16 March 2009
Critical Comment - Editor’s note: Alice Friedemann was in the shipping business for years, and she "gets" peak oil from an ecological perspective -- as Culture Change readers know. Even without her devastating comment, the Financial Times news story reveals much about the industrial agenda for our ailing planet.

The idea that Maersk is "green" has been planted in the reader's mind. But nothing will actually happen with the scheme, since the energy to liquefy and transport the CO2 will be so expensive that only some sort of lobbying resulting in Maersk getting paid with public tax dollars (and perhaps a little money earned from some user of CO2 on the delivery end) could conceivably make this economically viable. Nor is there enough underground storage to put a significant amount of CO2, and it's not known whether it could actually be contained long enough to matter. Any attempts to inject it in ocean sediments may result in increased acidification of the oceans.

The end result of increasing CO2 and methane is another Permian level extinction with a 95% dieoff of all species on land and water, as described in Peter Ward's books "Under a Green Sky", "Out of Thin Air", and his soon to be released "The Medea Hypothesis: Is Life on Earth Ultimately Self-Destructive?"
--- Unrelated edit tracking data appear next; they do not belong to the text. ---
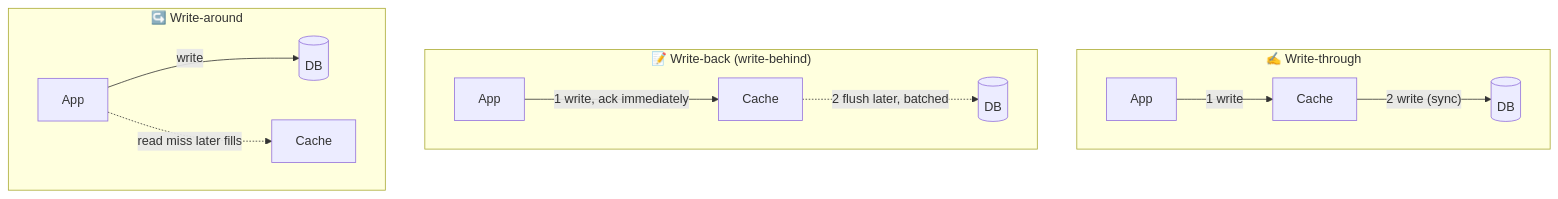
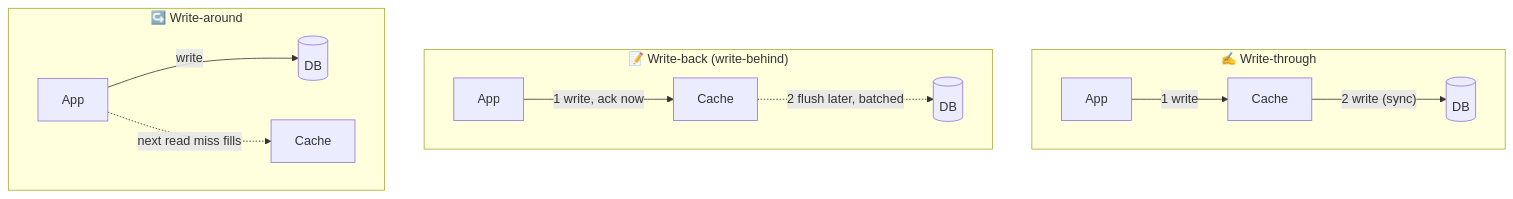
The diagram in phases/04-caching/029-cache-write-strategies.md (winnyboy5/System-Design-from-Atoms), drawn with Mermaid before and after one commit. The commit also changed other lines of this file and 5 other files, not shown here.

````diff
--- a/phases/04-caching/029-cache-write-strategies.md
+++ b/phases/04-caching/029-cache-write-strategies.md
@@ -27,15 +37,15 @@
 ```mermaid
 flowchart TB
     subgraph WT["✍️ Write-through"]
         A1["App"] -->|"1 write"| C1["Cache"]
         C1 -->|"2 write (sync)"| D1[("DB")]
     end
     subgraph WB["📝 Write-back (write-behind)"]
-        A2["App"] -->|"1 write, ack immediately"| C2["Cache"]
+        A2["App"] -->|"1 write, ack now"| C2["Cache"]
         C2 -.->|"2 flush later, batched"| D2[("DB")]
     end
     subgraph WA["↪️ Write-around"]
         A3["App"] -->|"write"| D3[("DB")]
-        A3 -.->|"read miss later fills"| C3["Cache"]
+        A3 -.->|"next read miss fills"| C3["Cache"]
     end
 ```
````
Public relations stunts with happy talk about CO2 sequestration lull people back into the beer and circus "what me worry?" frame of mind. Meanwhile our species and most others hurtle toward extinction as 7 billion people consume and poison the earth.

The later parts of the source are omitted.